Determine how many lines of the material below contain "with". Report only that figure.
□ □ □ □
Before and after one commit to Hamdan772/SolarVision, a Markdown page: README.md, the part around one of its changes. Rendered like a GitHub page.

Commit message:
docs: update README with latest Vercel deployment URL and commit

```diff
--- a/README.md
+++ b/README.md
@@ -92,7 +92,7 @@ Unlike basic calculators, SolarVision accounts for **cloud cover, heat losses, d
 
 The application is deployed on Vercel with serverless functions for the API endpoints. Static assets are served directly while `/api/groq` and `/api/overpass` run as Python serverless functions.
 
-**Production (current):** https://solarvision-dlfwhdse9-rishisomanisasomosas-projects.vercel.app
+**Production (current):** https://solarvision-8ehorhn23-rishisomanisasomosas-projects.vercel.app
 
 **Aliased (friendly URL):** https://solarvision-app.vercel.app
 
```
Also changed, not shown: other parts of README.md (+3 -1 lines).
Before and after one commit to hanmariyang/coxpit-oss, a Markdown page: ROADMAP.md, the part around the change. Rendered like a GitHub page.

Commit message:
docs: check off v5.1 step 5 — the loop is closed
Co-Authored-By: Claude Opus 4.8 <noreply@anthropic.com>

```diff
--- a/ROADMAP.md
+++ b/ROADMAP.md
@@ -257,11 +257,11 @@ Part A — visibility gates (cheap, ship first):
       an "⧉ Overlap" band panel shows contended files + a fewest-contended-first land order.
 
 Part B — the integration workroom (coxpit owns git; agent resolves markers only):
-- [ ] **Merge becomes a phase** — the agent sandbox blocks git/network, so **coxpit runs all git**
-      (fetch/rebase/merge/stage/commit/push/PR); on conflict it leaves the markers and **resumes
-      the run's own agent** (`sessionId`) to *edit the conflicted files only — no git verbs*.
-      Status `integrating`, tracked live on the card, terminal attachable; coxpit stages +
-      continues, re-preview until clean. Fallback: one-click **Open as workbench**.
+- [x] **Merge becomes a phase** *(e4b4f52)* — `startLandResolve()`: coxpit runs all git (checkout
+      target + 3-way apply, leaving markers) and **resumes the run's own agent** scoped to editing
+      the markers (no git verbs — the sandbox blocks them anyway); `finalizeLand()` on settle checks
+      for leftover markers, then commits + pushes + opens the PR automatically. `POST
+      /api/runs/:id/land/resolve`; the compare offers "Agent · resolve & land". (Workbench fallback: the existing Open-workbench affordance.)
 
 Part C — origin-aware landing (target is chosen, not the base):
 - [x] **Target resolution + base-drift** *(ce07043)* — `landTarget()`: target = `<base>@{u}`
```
□ □ □ □
> _Reply_
2